01-27-2014 15:54:18.645 -0500 ERROR STMgr - dir='/opt/splunk/var/lib/splunk/internaldb/db/hotv143' out of memory failure rc=1 warmrc[-2,12] from sttxnstart
01-27-2014 15:54:18.645 -0500 ERROR StreamGroup - unexpected rc=1 from IndexableValue->index
01-27-2014 15:54:18.694 -0500 FATAL ProcessRunner - Unexpected EOF from process runner child!
This limit was set to a high value to accommodate the end user running extremely large ad hoc queries. This decision was taken since the system has an extremely large amount of memory (160 GB) and a large number of cores (32) available.
As a rule of thumb, what is the maximum range of values that can be assigned to maxmemusage_mb? Does it have a relation to the max available memory (160 GB in this case)?
The release 6.2.1 contains improvement on the way this parameter is applied. So you might consider an upgrade:
maxmemusage_mb = < non-negative integer >
*Provides a limitation to the amount of RAM a batch of events or results will use
in the memory of search processes.
*Operates on an estimation of memory use which is not exact.
*The limitation is applied in an unusual way; if the number of results or events
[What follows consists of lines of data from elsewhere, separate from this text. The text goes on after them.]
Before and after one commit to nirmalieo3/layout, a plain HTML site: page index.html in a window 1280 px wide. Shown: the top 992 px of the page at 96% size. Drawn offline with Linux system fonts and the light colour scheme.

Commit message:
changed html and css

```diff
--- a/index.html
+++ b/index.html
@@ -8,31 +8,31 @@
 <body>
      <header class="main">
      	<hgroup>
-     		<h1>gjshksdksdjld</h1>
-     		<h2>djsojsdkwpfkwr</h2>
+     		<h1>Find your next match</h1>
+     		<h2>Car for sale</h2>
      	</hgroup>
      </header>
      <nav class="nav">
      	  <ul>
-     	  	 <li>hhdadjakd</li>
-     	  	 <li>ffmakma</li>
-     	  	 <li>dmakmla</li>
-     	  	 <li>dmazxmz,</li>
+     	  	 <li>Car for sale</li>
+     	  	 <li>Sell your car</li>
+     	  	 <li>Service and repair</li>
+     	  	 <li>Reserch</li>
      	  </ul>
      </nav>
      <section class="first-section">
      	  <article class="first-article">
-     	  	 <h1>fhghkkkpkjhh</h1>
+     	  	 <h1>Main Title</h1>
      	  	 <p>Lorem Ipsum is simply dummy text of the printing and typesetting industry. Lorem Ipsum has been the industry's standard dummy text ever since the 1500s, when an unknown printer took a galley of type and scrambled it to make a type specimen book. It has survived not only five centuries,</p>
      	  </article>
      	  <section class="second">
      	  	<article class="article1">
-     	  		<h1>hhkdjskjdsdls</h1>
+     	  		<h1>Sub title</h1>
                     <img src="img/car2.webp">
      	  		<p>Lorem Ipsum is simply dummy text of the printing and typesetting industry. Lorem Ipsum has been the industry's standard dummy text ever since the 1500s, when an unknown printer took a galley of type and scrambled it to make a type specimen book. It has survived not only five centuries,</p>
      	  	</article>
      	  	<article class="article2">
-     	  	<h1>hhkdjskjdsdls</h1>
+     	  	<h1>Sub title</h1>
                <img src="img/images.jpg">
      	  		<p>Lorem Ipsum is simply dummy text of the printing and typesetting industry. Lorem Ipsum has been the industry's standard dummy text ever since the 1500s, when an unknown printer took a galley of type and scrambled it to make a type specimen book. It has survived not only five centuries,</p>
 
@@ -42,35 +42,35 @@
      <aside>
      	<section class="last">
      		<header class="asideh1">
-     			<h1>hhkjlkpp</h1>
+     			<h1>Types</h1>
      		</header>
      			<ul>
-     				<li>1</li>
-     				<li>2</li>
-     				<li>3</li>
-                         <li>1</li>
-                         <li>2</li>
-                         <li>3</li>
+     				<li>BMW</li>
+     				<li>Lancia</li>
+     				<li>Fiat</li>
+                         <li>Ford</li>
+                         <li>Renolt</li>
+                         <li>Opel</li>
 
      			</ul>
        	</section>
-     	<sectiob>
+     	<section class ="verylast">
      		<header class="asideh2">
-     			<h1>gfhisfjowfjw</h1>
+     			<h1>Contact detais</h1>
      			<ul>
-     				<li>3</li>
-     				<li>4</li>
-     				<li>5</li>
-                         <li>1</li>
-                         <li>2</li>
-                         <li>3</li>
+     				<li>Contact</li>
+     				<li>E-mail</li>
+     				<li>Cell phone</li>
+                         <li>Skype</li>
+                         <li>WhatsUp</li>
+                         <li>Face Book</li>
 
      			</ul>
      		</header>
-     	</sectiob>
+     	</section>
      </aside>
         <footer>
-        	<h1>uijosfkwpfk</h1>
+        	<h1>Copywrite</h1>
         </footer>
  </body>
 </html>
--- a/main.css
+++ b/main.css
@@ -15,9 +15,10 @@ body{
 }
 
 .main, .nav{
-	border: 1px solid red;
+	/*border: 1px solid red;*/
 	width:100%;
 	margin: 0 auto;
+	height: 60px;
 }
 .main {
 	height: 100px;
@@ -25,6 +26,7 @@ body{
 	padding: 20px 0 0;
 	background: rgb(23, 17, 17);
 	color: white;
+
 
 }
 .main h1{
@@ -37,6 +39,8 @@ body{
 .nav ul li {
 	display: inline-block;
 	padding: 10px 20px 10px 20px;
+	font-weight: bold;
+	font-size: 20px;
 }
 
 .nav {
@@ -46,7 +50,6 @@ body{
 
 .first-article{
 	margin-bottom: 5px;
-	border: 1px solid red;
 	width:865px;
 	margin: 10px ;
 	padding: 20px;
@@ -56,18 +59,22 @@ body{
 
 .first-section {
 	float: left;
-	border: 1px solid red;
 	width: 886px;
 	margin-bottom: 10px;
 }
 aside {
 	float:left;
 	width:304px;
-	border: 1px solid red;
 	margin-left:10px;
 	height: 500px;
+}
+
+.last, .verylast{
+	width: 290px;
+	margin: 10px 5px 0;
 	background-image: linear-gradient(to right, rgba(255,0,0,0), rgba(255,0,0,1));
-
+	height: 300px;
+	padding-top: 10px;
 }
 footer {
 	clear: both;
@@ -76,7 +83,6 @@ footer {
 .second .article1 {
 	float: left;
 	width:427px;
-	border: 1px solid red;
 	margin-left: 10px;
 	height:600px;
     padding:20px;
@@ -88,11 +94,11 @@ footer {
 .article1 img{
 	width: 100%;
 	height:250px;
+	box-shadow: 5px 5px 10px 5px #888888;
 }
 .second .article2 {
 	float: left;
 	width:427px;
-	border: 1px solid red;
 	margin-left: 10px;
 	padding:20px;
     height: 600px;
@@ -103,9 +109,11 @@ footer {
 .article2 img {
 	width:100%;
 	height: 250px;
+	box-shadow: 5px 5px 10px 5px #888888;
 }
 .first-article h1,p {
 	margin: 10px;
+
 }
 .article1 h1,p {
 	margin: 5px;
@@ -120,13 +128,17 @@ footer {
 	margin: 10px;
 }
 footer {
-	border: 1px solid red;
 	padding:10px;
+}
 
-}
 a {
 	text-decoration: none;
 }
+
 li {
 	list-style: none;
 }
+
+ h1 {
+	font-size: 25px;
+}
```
exceeds maxresults, AND the estimated memory exceeds this limit, the data is
spilled to disk.
*This means, as a general rule, lower limits will cause a search to use more disk
I/O and less RAM, and be somewhat slower, but should cause the same results to
typically come out of the search in the end.
*This limit is applied currently to a number, but not all search processors.
However, more will likely be added as it proves necessary.
*The number is thus effectively a ceiling on batch size for many components of
search for all searches run on this system.
**0 will specify the size to be unbounded. In this case searches may be allowed to
grow to arbitrary sizes.